Her recovery from the first surgery went well. The doctors thought it would take her six months to come back, but her body did it in three. Even so, Wilson was out of work for four months.
She admitted that it became financially difficult. She was helped along by scholarships from her oncologist and a GoFundMe campaign started by fellow fitness pro Sally Williams, who had undergone a double mastectomy herself. Eventually, Wilson had to get food stamps, but only briefly.
After the second surgery this past September, everything seemed to be going smoothly, until she developed an infection.
“Three days after my surgery I woke up at 3:30 in the morning and I was throwing up. I had a fever, chills, a headache, body aches, and pains,” she said.
Multiple doctor visits and a strong course of antibiotics later, Wilson was ready to begin her journey back to the fitness stage.
Returning to the Gym
In October, Wilson received the OK to start training again.
“I can do legs and abs, but I can’t lift more than 20 pounds over my head yet—and I can’t do any chest exercises,” she says. This will be her gym program for the rest of the year, at which point she plans to begin her contest training.
Wilson understands that preparing physically for a demanding fitness routine will take time, especially given her history of spine issues, which have been aggravated by her recent illness.
“First and foremost, I need to get my back strong,” she said. “My spine doctor prescribed a mix of physical therapy, active-release therapy, massage, and acupuncture. He’s all about getting me ready—safely—for the March 2019 competition date.”
A Fortunate, but Not Flawless, Journey
In hindsight, Wilson admits, she might have done things differently.
“If I could do it all again, I would have listened to my oncologist and gone to that second appointment,” she acknowledged, “and I would have researched ways to be treated when I didn’t have medical insurance. I would’ve told my friends and family, too, so they could’ve helped me—instead of keeping it a secret to spare them from hearing the c-word.”
It has been an exceptionally rough ride for Wilson, but if all goes well, she said, she’ll be up on the stage at the Fitness International in March 2019—and she’ll do it with a new version of her Phoenix Rising routine.

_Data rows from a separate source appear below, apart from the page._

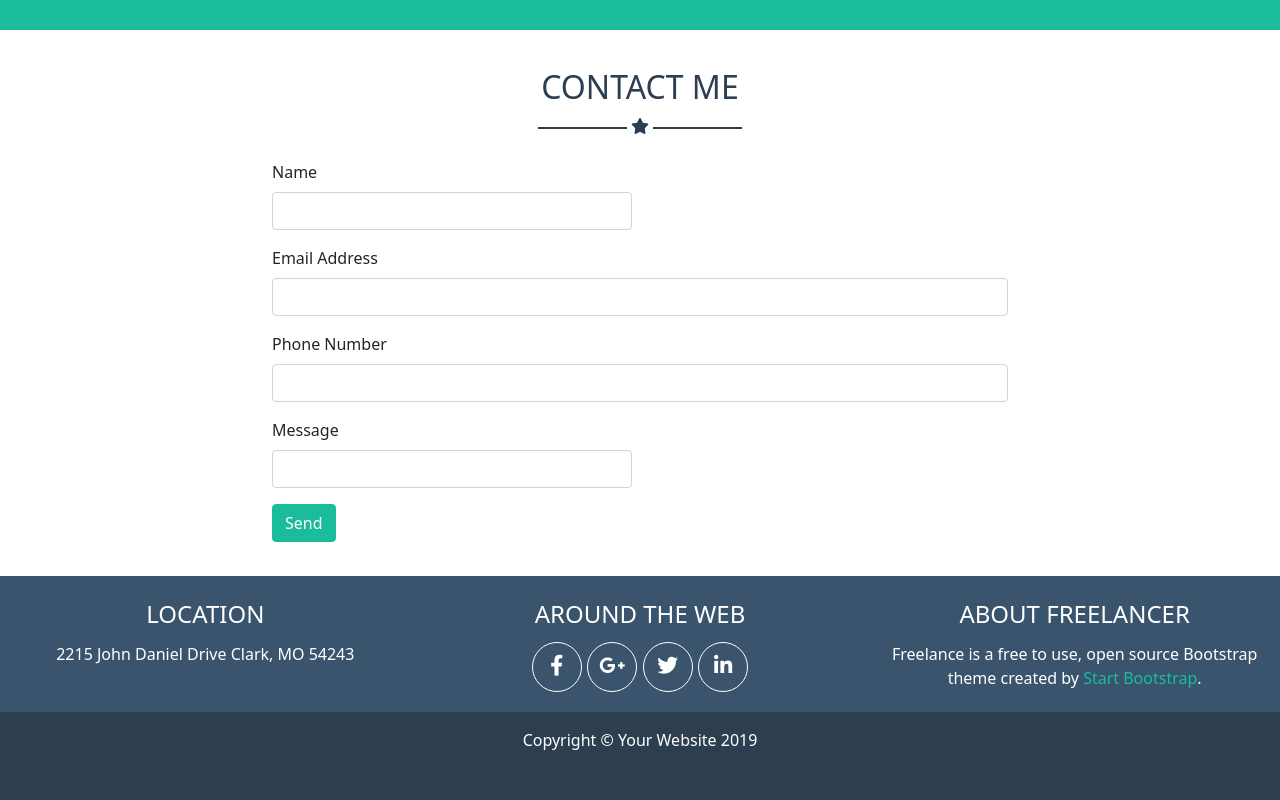
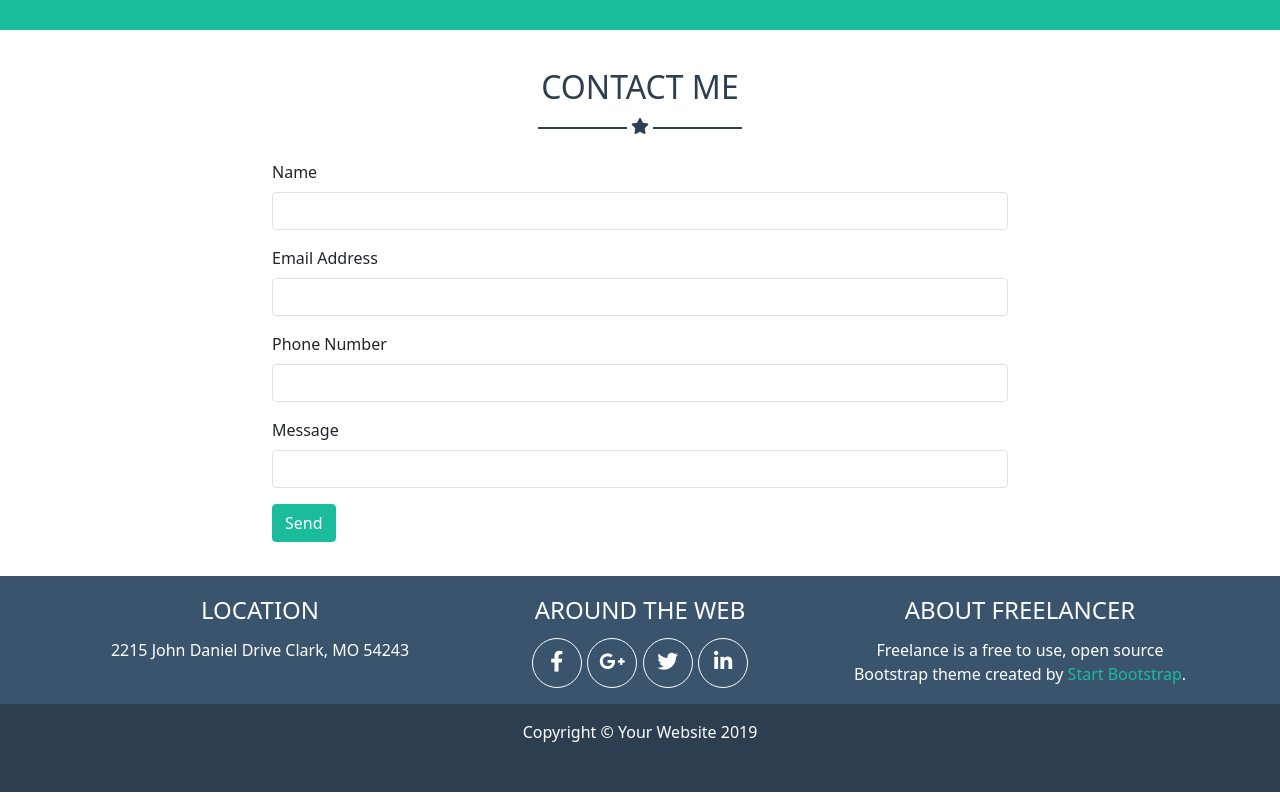
Before and after one commit to Francesco-Ostellari/html-css-bootstrap-freelancer, a plain HTML site: page index.html in a window 1280 px wide. Shown: the part 1460-2260 px from the top of the page. Drawn offline with nearby package versions, Linux system fonts and the light colour scheme.

Commit message:
sistemazione footer

```diff
--- a/css/style.css
+++ b/css/style.css
@@ -200,11 +200,10 @@ h2,
   border: 1px solid #3A546D;
 }
 
-.form-control {
-  border-top: 1px solid grey ;
-  border-bottom: none;
-  border-left: none;
-  border-right: none;
+.border {
+  border: 0;
+  border-bottom: 1px solid #ced4da;
+  border-radius: 0;
 }
 
 footer .footer-text, .footer-bottom {
@@ -223,11 +222,11 @@ footer .footer-text, .footer-bottom {
   vertical-align: middle;
 }
 
-.icona {
+.footer-text .link-icona .icona {
   vertical-align: -webkit-baseline-middle;
 }
 
-.circle {
+.footer-text .link-icona .circle {
   width: 50px;
   height: 50px;
   background-color: transparent;
--- a/index.html
+++ b/index.html
@@ -146,21 +146,21 @@
         <div class="row py-1 justify-content-center">
           <div class="col-12 col-sm-8">
             <form class="row g-3">
-              <div class="col-md-6">
+              <div class="col-12">
                 <label for="inputEmail4" class="form-label">Name</label>
-                <input type="email" class="form-control" id="inputEmail4">
+                <input type="email" class="form-control border" id="inputEmail4">
               </div>
               <div class="col-12">
                 <label for="inputAddress" class="form-label">Email Address </label>
-                <input type="text" class="form-control" id="inputAddress">
+                <input type="text" class="form-control border" id="inputAddress">
               </div>
               <div class="col-12">
                 <label for="inputAddress2" class="form-label"> Phone Number</label>
-                <input type="text" class="form-control" id="inputAddress2">
+                <input type="text" class="form-control border" id="inputAddress2">
               </div>
-              <div class="col-md-6">
+              <div class="col-12">
                 <label for="inputCity" class="form-label">Message</label>
-                <input type="text" class="form-control" id="inputCity">
+                <input type="text" class="form-control border" id="inputCity">
               </div>
               <div class="col-12">
                 <button type="submit" class="btn btn-primary">Send</button>
@@ -172,7 +172,8 @@
     </div>
     <footer>
       <div class="footer-top py-3">
-        <div class="row py-1">
+        <div class="container">
+          <div class="row">
             <div class="col-12 col-sm-4 text-center">
              <div class="footer-title">
                 location
@@ -218,6 +219,7 @@
             </div>
           </div>
         </div>
+      </div>
       <div class="footer-bottom">
         <div class="col-12 text-center pt-3 pb-5">
           Copyright &copy; Your Website 2019
```
Lines whose indentation alone changed are shown as unchanged.
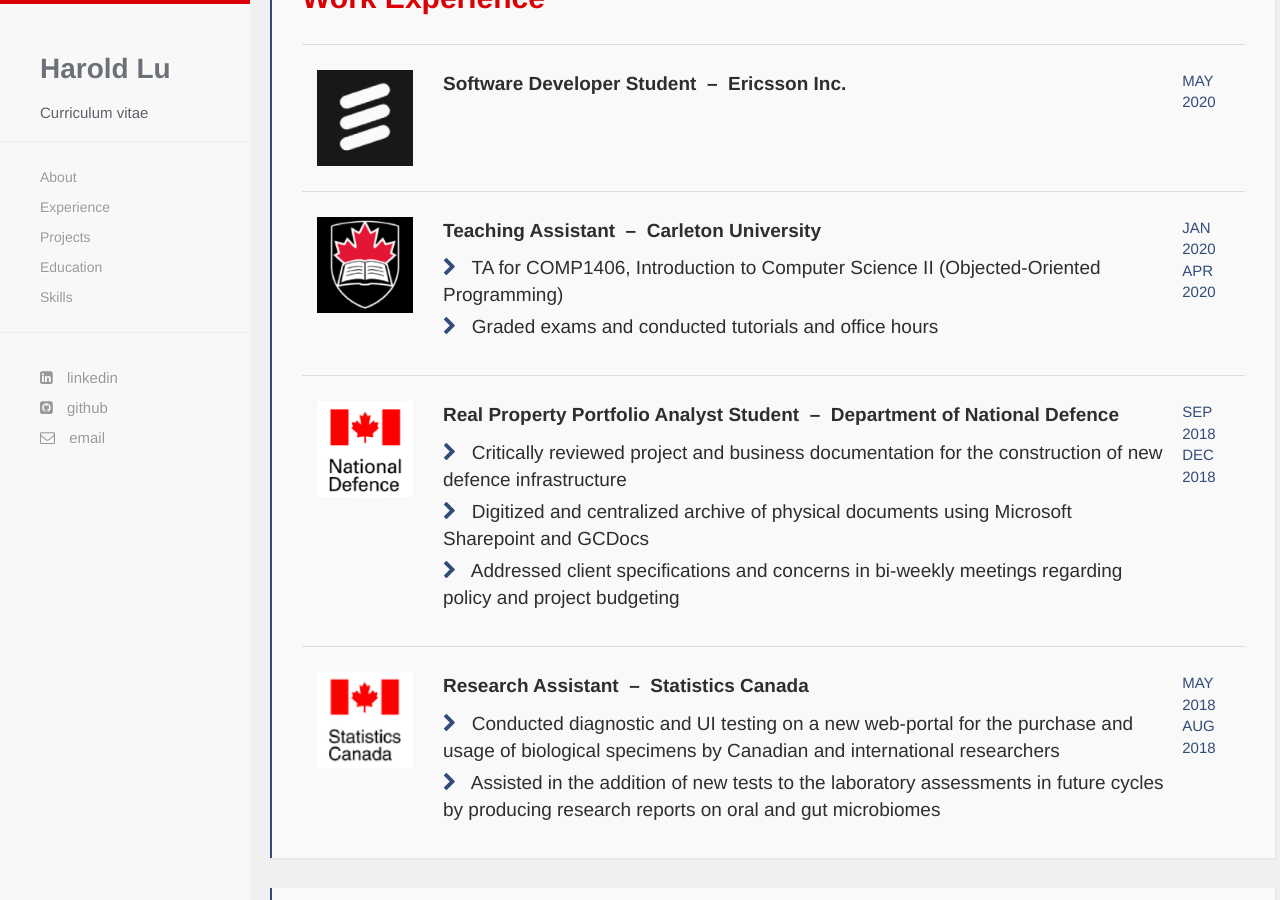
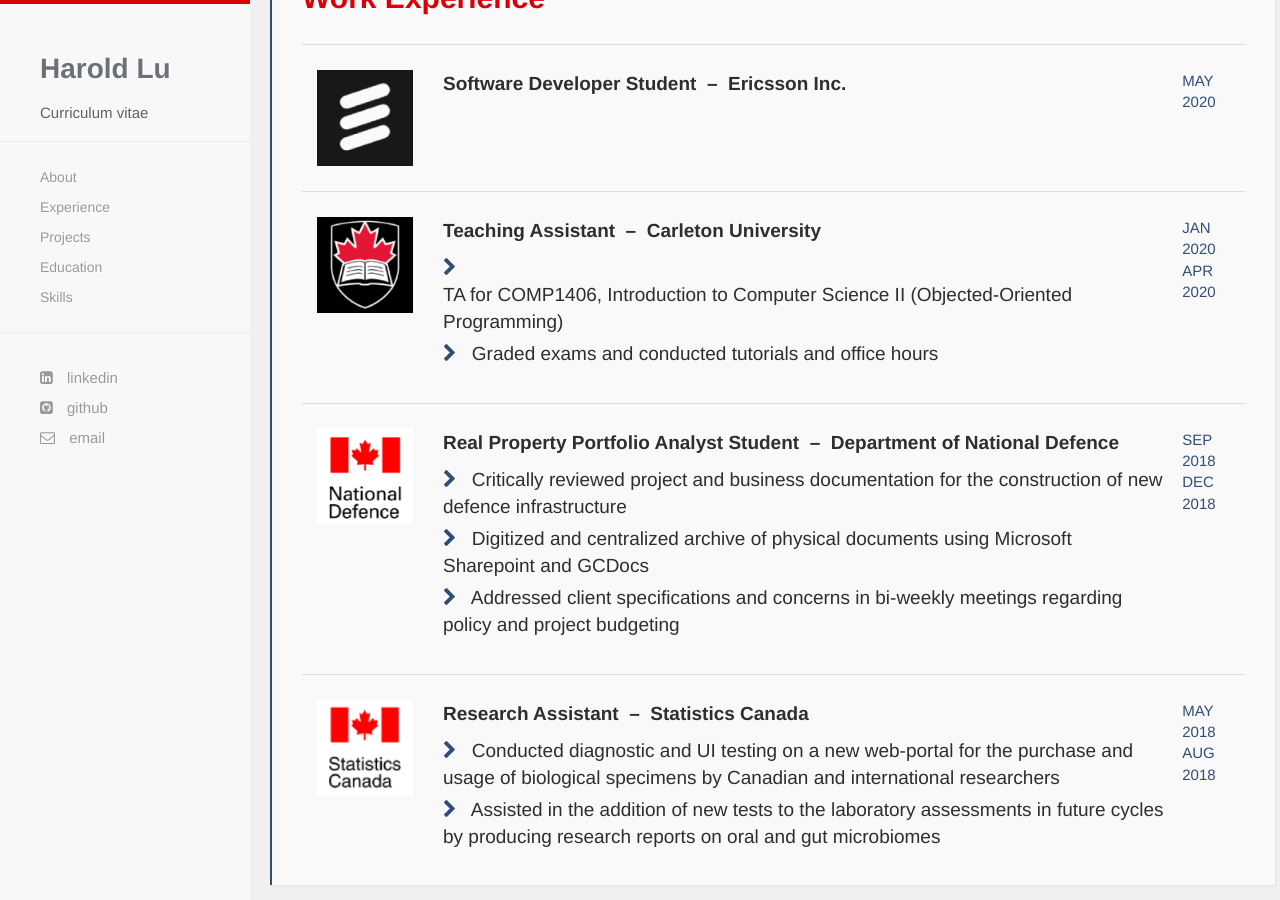
Before and after one commit to harold-lu/harold-lu.github.io, a Jekyll site: the page built from index.html, in a window 1280 px wide and 900 px high, scrolled down 1050 px. Built offline with Jekyll 4.4.1, drawn with Linux system fonts in a browser that asks for light colours; nearby versions of some CDN libraries; some web fonts are replaced.

Commit message:
table update

```diff
--- a/index.html
+++ b/index.html
@@ -51,7 +51,8 @@
             <td style="width:80%;padding:25px 15px 25px 15px">
               <p style="color:#2e2e2e;font-size:19px;font-weight:600">Teaching Assistant &nbsp;&ndash;&nbsp; Carleton University</p>
               <ul  style="font-size:19px;font-weight:450;color:#2e2e2e;list-style-type: none;padding:0px 0px 0px 0px">
-				<li style="padding-bottom:5px"><i class="fa fa-chevron-right" style="padding-right:10px;color:#324C79"></i> TA for COMP1406, Introduction to Computer Science II (Objected-Oriented Programming)</li>
+				<i class="fa fa-chevron-right" style="padding-right:10px;color:#324C79"></i>
+				<li style="padding-bottom:5px">TA for COMP1406, Introduction to Computer Science II (Objected-Oriented Programming)</li>
 				<li><i class="fa fa-chevron-right" style="padding-right:10px;color:#324C79"></i> Graded exams and conducted tutorials and office hours</li>
 			  </ul>
 			</td>
```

“When I start competing next year, I’m going to bring that routine back again, because this phoenix is definitely rising again,” she said.